* Data for this exercise:
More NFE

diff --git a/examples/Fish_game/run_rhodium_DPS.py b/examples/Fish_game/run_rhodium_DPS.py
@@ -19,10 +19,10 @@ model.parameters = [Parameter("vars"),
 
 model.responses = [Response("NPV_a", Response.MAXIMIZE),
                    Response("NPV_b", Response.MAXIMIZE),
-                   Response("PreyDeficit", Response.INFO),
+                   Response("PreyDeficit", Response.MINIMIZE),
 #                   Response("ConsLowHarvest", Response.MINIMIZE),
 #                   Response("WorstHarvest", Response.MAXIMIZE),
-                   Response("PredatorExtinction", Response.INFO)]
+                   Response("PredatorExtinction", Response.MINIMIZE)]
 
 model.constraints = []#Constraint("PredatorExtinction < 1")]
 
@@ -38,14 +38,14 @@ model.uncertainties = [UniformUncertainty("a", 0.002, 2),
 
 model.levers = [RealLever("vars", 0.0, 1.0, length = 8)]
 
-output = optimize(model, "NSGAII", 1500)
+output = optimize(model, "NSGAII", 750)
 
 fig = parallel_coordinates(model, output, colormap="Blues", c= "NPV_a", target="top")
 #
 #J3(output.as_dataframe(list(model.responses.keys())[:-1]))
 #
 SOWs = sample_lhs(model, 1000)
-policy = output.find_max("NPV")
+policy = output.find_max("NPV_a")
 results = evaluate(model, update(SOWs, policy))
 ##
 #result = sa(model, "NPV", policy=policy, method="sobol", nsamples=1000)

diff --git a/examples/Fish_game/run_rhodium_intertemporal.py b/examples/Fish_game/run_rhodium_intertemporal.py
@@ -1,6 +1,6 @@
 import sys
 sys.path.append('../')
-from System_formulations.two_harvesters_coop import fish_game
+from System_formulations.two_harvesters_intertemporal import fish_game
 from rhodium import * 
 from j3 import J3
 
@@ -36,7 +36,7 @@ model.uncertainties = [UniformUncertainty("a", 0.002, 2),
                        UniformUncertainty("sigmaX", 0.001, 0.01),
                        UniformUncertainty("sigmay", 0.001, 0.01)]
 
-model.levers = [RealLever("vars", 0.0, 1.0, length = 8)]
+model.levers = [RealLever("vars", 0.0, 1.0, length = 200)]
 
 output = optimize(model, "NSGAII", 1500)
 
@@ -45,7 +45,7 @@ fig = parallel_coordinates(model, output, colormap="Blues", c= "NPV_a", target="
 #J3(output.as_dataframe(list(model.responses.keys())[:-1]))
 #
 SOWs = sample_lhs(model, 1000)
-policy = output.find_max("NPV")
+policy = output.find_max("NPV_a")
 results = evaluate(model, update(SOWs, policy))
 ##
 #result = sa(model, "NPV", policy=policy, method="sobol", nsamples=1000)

* Task instructions:
The full listing above is to be given again exactly.

* Response area:
More NFE

diff --git a/examples/Fish_game/run_rhodium_DPS.py b/examples/Fish_game/run_rhodium_DPS.py
@@ -19,10 +19,10 @@ model.parameters = [Parameter("vars"),
 
 model.responses = [Response("NPV_a", Response.MAXIMIZE),
                    Response("NPV_b", Response.MAXIMIZE),
-                   Response("PreyDeficit", Response.INFO),
+                   Response("PreyDeficit", Response.MINIMIZE),
 #                   Response("ConsLowHarvest", Response.MINIMIZE),
 #                   Response("WorstHarvest", Response.MAXIMIZE),
-                   Response("PredatorExtinction", Response.INFO)]
+                   Response("PredatorExtinction", Response.MINIMIZE)]
 
 model.constraints = []#Constraint("PredatorExtinction < 1")]
 
@@ -38,14 +38,14 @@ model.uncertainties = [UniformUncertainty("a", 0.002, 2),
 
 model.levers = [RealLever("vars", 0.0, 1.0, length = 8)]
 
-output = optimize(model, "NSGAII", 1500)
+output = optimize(model, "NSGAII", 750)
 
 fig = parallel_coordinates(model, output, colormap="Blues", c= "NPV_a", target="top")
 #
 #J3(output.as_dataframe(list(model.responses.keys())[:-1]))
 #
 SOWs = sample_lhs(model, 1000)
-policy = output.find_max("NPV")
+policy = output.find_max("NPV_a")
 results = evaluate(model, update(SOWs, policy))
 ##
 #result = sa(model, "NPV", policy=policy, method="sobol", nsamples=1000)

diff --git a/examples/Fish_game/run_rhodium_intertemporal.py b/examples/Fish_game/run_rhodium_intertemporal.py
@@ -1,6 +1,6 @@
 import sys
 sys.path.append('../')
-from System_formulations.two_harvesters_coop import fish_game
+from System_formulations.two_harvesters_intertemporal import fish_game
 from rhodium import * 
 from j3 import J3
 
@@ -36,7 +36,7 @@ model.uncertainties = [UniformUncertainty("a", 0.002, 2),
                        UniformUncertainty("sigmaX", 0.001, 0.01),
                        UniformUncertainty("sigmay", 0.001, 0.01)]
 
-model.levers = [RealLever("vars", 0.0, 1.0, length = 8)]
+model.levers = [RealLever("vars", 0.0, 1.0, length = 200)]
 
 output = optimize(model, "NSGAII", 1500)
 
@@ -45,7 +45,7 @@ fig = parallel_coordinates(model, output, colormap="Blues", c= "NPV_a", target="
 #J3(output.as_dataframe(list(model.responses.keys())[:-1]))
 #
 SOWs = sample_lhs(model, 1000)
-policy = output.find_max("NPV")
+policy = output.find_max("NPV_a")
 results = evaluate(model, update(SOWs, policy))
 ##
 #result = sa(model, "NPV", policy=policy, method="sobol", nsamples=1000)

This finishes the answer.